When Peggy meets Edward the scenery and Edward’s shy character, make this particular scene a lot less Gothic than it could have been. Although Edward appears from shadows, he can be clearly seen as half of the roof is missing letting a more than sufficient amount of light into the room. As this scene is shot in an open- aired sunny room, Burton creates a calmer atmosphere which gives the audience the impression that nothing bad is going to happen at the present. During the scene when Peggy takes Edward back to Suburbia, Burton uses a series of long, two shots which again fulfills his aim to show contrast.
Against the garish scenery of Suburbia Edward really stands out as he’s the only black thing in sight. Suburbia, from the outside is extremely unrealistic and delights the audience eye as this ‘picture perfect’ place is unveiled. The insides of the houses are much more related to normal, realistic living which signifies the room for evil, and the charactors of Suburbia’s residents are far in contrast with the setting. When Peggy Boggs opens her front door to let herself and Edward in the colour scheme which is the complete opposite of Edward’s signature colour comes to the audience’s attention.
The walls are all white washed which symbolizes purity and reflects Peggy’s good, generous and loving personality. Towards the end of the film the witch hunt gathers for Edward, tension builds up and the sky turns black, which is a key factor that Burton has finally used to create a sinister, Gothic atmosphere. The mansion garden, shown throughout the film to be a colourful, wonderful place, is plunged in to a deep darkness. The flowers black, the animal carved bushes threatening, and a garden that now matches the interior, of the Gothic mansion upon a hill.
In these films one can conclude that both directors have tried to incorporate influences and elements of the Gothic Tradition in to the desolate and sometimes bleak film settings. In particular, the attic of the large house in which Edward Scissor hands lives and the large dark remote house where Norman Bates live, both have a strong correlation with Gothic Traditional architectural style. This is often characterized by dark 12th – 16th Century castle type structures with vaulted ceilings and pointed arches.

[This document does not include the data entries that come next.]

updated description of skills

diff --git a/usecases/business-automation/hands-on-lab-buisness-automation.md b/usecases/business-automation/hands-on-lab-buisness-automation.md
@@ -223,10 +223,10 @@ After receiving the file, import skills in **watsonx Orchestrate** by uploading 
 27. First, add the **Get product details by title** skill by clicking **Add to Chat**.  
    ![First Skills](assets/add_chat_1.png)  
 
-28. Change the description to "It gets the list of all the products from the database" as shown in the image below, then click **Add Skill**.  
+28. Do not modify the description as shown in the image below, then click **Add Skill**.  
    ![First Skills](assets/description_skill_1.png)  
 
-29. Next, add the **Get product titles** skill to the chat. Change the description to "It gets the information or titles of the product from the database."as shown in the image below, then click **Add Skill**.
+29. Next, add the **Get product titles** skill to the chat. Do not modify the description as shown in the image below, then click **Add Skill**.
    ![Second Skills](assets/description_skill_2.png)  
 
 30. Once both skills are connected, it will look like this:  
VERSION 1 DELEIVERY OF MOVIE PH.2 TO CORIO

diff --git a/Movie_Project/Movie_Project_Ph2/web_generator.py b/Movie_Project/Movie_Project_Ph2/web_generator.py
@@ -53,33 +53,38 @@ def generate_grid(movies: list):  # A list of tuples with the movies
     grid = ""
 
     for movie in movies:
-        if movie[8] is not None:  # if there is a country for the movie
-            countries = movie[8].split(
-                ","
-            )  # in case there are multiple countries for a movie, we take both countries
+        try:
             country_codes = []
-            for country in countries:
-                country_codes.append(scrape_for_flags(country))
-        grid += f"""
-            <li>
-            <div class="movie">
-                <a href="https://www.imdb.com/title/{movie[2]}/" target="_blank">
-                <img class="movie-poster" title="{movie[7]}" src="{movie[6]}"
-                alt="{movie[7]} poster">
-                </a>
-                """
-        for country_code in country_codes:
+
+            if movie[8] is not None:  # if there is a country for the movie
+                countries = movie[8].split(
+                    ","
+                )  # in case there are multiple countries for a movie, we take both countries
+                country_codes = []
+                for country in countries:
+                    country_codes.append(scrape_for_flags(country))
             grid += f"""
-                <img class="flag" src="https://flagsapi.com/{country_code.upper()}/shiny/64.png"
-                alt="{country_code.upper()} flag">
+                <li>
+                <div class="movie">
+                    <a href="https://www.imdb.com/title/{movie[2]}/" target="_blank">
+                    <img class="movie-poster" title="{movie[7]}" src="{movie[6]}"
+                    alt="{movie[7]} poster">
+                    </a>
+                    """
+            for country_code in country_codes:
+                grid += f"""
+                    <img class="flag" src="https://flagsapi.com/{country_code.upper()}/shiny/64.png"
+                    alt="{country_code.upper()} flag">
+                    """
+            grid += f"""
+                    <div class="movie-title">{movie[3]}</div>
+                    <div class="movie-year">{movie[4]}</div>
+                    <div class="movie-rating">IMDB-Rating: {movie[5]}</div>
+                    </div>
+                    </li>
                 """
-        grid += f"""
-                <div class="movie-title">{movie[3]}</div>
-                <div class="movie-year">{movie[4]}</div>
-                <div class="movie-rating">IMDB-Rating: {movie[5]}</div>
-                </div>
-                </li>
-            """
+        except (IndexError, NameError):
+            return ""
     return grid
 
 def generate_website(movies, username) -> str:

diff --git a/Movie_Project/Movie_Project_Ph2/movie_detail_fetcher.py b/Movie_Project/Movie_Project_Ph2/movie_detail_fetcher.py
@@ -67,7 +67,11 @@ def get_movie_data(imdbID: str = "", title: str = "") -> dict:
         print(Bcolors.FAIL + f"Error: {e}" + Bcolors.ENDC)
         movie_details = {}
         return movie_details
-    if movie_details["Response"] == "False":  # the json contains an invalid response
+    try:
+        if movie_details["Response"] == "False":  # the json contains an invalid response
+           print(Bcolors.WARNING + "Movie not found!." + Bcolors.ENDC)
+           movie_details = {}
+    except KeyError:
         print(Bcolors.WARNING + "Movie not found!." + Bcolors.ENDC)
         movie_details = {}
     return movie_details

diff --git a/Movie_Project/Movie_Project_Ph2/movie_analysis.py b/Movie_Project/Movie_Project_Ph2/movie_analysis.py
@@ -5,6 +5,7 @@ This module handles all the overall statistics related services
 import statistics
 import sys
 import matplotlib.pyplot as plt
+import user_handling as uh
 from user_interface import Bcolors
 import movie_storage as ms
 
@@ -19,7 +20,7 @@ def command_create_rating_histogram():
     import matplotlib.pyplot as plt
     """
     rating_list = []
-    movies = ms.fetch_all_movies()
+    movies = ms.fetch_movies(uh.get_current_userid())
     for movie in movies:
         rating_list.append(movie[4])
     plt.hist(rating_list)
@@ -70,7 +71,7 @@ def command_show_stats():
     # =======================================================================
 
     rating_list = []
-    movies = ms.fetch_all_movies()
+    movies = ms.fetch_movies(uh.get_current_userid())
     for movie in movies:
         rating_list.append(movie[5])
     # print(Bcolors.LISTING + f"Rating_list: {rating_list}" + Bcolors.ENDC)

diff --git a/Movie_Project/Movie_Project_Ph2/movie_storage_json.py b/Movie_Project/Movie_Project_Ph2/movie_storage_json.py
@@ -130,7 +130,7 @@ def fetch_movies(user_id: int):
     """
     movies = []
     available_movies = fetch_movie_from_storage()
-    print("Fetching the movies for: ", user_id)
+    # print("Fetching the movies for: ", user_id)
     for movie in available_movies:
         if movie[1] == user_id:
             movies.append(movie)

Also they have used many symbolic objects within the sets that portray themes dealing with macabre and other events typical of the genre. The lead characters in both films are to a large extent depicted as social outcasts, displaying severe psychopathic tendencies thus further reinforcing the Gothic impression created by the film sets. From studying the films I feel that they both successfully display the Gothic Tradition and the settings and other background props greatly contribute to achieve this distinctive theme.